| Task goal |
Locate the lines of the listing below that hold "default", then copy each of them.

Entries shown Start Marker

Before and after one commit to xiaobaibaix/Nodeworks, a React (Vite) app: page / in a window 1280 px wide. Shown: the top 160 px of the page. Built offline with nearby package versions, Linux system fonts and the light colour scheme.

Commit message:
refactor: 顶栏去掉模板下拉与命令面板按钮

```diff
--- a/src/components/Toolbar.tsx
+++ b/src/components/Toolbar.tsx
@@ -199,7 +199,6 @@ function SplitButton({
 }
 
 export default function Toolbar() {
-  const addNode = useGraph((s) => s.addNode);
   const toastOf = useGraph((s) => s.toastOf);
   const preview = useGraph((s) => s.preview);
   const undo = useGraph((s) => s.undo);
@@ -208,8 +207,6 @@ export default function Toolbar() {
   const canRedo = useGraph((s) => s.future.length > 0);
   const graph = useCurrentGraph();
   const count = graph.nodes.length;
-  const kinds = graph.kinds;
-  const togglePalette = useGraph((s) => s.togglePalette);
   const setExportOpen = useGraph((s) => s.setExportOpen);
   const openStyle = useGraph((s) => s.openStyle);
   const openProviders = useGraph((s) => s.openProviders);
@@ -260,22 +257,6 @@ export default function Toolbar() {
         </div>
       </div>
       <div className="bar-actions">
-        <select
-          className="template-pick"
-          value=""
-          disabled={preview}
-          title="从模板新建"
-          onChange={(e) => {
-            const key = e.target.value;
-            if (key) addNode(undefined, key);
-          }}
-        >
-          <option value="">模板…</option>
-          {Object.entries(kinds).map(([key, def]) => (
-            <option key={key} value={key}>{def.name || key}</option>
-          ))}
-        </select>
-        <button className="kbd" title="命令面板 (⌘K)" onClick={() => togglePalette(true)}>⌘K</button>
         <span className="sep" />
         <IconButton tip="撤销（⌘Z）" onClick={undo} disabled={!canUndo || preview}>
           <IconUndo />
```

Entries shown End Marker

| Answer box |
 export default function Toolbar() {
@@ -208,8 +207,6 @@ export default function Toolbar() {
@@ -260,22 +257,6 @@ export default function Toolbar() {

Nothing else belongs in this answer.